Local Nuxalk/Secwepemc woman Jacinda Mack is at the forefront of a campaign designed to protect our freshwater while improving mining practices and ensuring better regulation of the industry in British Columbia.
“In terms of environmental regulation, the mining industry is the elephant in the room,” said Mack. “Mining uses a ton of water and pollutes it in the process. It’s a self-regulated industry and it’s currently the biggest unknown threat to our freshwater.”
Mack is a spokesperson for First Nations Women Advocating Responsible Mining (FNWARM) and the co-founder of its current Stand for Water campaign, which kicked off in Williams Lake on May 17 and will take her across the country and into the United States.
“We understand that mining is a reality. B.C. is the world hub of mining and part of the reason is because our mining laws are so weak; many of the laws date back to the 1850s. This needs to change,” Mack explained. “The industry will always say it is about jobs; if you don’t support mining you are against jobs. Absolutely not. This is not what we are saying at all. We are for clean water, we are for healthy communities, we are for sustainable living.”
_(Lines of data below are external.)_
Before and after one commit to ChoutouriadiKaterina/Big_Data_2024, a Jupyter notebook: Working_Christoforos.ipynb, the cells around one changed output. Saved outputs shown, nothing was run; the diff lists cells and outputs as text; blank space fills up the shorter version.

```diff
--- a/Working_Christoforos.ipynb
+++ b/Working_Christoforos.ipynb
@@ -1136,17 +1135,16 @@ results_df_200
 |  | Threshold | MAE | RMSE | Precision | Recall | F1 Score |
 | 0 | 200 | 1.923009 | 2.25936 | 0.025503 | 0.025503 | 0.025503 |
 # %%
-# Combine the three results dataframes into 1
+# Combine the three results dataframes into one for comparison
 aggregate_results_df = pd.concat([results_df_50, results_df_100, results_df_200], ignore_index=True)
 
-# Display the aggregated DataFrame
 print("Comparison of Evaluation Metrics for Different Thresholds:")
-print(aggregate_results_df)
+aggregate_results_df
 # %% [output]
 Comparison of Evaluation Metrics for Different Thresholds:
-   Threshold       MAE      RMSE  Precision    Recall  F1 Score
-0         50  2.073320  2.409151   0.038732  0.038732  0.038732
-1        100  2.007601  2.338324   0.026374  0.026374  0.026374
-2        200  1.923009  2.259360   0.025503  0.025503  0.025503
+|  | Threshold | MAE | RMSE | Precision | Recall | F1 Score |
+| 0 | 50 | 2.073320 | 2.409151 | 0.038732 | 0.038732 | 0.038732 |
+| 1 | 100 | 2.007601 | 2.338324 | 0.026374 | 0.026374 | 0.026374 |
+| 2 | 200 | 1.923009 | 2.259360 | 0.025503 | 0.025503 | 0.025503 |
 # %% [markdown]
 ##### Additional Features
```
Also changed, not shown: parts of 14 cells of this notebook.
First Nations Women Advocating Responsible Mining is focused on the social and cultural impacts that mining brings into communities, and this ensures a different conversation.
“Women bring a new perspective,” Mack explained. “All of these environmental assessments don’t take into account the social impacts of mining, the effects on families and communities that are dealing with these large-scale camps, the increase in drug and alcohol use. FNWARM ensures that Indigenous women’s voices are heard in this largely male-dominated industry.”
One of the biggest challenges Mack faces is the “invisibility” of the mining industry. Often located in remote locations – many of which are home to First Nations communities – the public requires special access to mining operations and therefore the scale of its destruction is rarely seen.
However, much of that changed with the Mount Polley Mine disaster in 2014 when the tailings (mine waste) impoundment at the Imperial Metals-owned mine collapsed, pouring waste into nearby waterways, including the spectacular Quesnel Lake and local streams.
“What many people still don’t realize is that Imperial Metals now discharges waste from Mt. Polley into Quesnel Lake 365 days a year,” said Mack. “The disaster brought the issue to the forefront, but the fact is that despite that massive breach, mines are still being built to the same template as Mt. Polley.”
Mack said a big part of the focus of Stand for Water is to gather stories from across affected communities and bring them back to Victoria with the intention of changing mining practices.
The events also include the showing of the film Uprivers, a documentary about two watersheds and their respective communities, Williams Lake, B.C., and Ketchikan, Alaska, that depend on them in the face of the mining boom presently underway in British Columbia.
“My focus is to change the conversation and talk about what we as communities need to be doing for ourselves in providing solutions and helping our leaders make good choices and provide alternate ways of dealing with mining in British Columbia,” she said. “We aren’t going to be reactionary anymore; we’re going to focus on the standards we want to see enforced in our communities.”
Although many people may have an antiquated perception of mining and its products, Mack says the shift towards “green” energy actually has increased mining activity. Many of the products that produce sustainable energy, such as solar panels, wind turbines, LED lighting and electric cars, are derived from mining metals and minerals, many of them found in Canada.
According to Dan Woynillowicz, the policy director at Clean Energy Canada and the co-author of a 2017 SFU report entitled Mining for Clean Energy, Canada is home to 14 of 19 metals and minerals that go into making a solar panel.
He says that as B.C.’s mining industry grows to meet this new demand, it needs to limit its fuel emissions, chemical use and damage to nearby water sources while harvesting the sought after materials.
All of these recommendations fall in line with the work FNWARM has being doing for the last decade.
“The mining industry is shifting towards the search for these new materials and this makes our initiative all the more important,” Mack explained. “Mining is increasing in B.C. and we have to make sure both government and the industry are being held responsible.”
Mack says she consistently draws strength from her matriarchal background on both sides. Her Secwepemc mother, Bev Sellars, is a former councillor and chief of the Xat’sull (Soda Creek) First Nation in Williams Lake and a respected author.
Her father’s mother, Nuxalkmc Lucy Mack, was an activist in her own right; one of several matriarchs who took a stand at Ista in 1995.
“I really feel that Indigenous women are reclaiming their power right now,” she said. “As mothers and the traditional caretakers of family and the land, women have a unique impact on our communities. It’s powerful and we shouldn’t underestimate it.”
Mack heads to Northern B.C. next week and then onto the west coast and is hoping to bring the project back home to Bella Coola later this summer.